The problem is, on our current path towards larger federal deficits, higher consumer debt and government ownership of private assets, small businesses and entrepreneurs will face significant obstacles to continue its role as the creator of jobs - high taxes, high interest rates, a weak dollar and overbearing, or as some argue, unfair competition.
If this continues, jobs growth will be directionally negative as growing federal deficits will stifle broad based economic growth and capital investment. In addition, companies will be cautious and reluctant, even if they believe forecasts of an improving economy, to rehire laid off employees, and many of our traditional big employers will continue to face increased global competition, which will put even more adverse pressure on employment.
It is my view that we need to do three things:
First, restore financial discipline. We have been dealt a very weak hand by the financial market meltdown, bail outs and recession. We can't act like it's a strong one. We have to spend carefully on critically important government programs (like education) and investments that actually create sustainable jobs. As a country, we are borrowing at record levels from the developing world and using the money to stimulate consumer spending, not for long-term job creation. In the not too distant future, the developing world will want its money back for use in its own economies, and our repayment will be extraordinarily painful absent a healthy economy with an employed and productive workforce. We have to reverse spending trends that are not job creating.

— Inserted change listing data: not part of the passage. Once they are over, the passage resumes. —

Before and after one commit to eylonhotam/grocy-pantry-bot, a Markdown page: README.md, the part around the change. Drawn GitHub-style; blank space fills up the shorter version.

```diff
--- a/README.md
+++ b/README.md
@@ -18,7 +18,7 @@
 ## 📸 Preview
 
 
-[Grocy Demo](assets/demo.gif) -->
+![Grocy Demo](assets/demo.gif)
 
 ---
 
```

Second, encourage private sector investment. We must provide tax incentives and other programs designed to encourage investment in our next generation businesses in order to give them the initial boost they need to get traction in new markets. These companies will create competitive and sustainable jobs. Tax incentives don't always mean lower taxes; they can mean higher taxes, for example, on things such as traditional energy sources in order to give new alternative energy sources a chance to grow and succeed.

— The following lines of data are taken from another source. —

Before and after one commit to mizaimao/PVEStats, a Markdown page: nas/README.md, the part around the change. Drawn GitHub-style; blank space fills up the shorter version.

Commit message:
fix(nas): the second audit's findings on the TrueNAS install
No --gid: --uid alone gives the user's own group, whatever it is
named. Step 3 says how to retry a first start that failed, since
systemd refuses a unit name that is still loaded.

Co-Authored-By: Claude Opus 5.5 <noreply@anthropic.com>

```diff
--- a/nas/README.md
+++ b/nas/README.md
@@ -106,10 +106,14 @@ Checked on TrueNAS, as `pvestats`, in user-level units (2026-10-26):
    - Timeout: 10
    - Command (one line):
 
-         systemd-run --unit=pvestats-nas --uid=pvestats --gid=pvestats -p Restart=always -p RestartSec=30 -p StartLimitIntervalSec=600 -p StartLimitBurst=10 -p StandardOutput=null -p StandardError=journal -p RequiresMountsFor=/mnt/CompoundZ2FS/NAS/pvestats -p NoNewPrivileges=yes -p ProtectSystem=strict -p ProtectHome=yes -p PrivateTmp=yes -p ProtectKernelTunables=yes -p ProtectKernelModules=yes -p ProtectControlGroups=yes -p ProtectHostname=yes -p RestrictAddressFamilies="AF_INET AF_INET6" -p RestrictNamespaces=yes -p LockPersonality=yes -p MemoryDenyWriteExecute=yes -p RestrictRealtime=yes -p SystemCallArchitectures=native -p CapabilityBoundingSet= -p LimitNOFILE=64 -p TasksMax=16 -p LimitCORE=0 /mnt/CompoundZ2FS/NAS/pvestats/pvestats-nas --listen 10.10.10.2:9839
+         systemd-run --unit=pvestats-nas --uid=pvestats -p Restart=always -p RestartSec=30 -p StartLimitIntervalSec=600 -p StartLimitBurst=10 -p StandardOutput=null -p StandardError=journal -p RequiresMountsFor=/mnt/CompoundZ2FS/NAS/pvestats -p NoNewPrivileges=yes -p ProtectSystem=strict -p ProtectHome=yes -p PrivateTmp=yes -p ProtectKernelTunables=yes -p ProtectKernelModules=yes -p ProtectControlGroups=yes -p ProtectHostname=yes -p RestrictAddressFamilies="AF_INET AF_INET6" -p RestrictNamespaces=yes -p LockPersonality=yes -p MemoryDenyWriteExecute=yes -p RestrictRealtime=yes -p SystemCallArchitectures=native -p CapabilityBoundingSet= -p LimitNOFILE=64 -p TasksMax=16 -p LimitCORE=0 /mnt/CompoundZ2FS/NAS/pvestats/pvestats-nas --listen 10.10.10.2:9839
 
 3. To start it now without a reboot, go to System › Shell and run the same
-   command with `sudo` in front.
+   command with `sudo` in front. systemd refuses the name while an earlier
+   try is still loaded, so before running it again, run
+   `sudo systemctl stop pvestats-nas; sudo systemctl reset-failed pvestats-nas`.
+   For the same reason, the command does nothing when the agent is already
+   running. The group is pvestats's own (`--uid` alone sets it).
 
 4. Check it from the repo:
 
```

Finally, ensure proven government programs are maximized. The government has taken a step in the right direction with the some of the changes made to the Small Business Administration program, but much more is needed. The government should dramatically increase loans to small businesses, which have been left behind in the credit market recovery; it should provide services to small business that go beyond loans and range from business consulting to basic financial literacy; and it should have targeted funding programs to foster investment in critically important industries, such as green technology, health care cost containment, alternative energy, and workplace and educational training. We have to remember that our next generation infrastructure is not just roads and bridges, but technology and intellectual capital. This will be money well spent, or money well lent.

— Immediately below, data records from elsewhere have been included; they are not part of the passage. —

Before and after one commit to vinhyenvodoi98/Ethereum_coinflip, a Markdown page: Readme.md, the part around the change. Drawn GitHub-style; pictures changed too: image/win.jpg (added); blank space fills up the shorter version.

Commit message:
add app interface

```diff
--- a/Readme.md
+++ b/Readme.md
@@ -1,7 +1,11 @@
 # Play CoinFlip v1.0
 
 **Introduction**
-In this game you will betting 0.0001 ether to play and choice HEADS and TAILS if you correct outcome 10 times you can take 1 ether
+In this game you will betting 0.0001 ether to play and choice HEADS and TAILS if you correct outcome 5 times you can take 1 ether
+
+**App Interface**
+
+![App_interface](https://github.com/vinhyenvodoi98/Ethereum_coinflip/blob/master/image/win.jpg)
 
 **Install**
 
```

To be an employed nation we have to return to our roots and embrace, encourage and reward entrepreneurs and small businesses. Small businesses will not only create most of our jobs but also will continue to embody our nation's forward leaning spirit, our relentless pursuit of innovation, and our burning desire to move forward and improve the station of our citizens. The government and big companies will neither create all the jobs we need nor will they create all the jobs we want.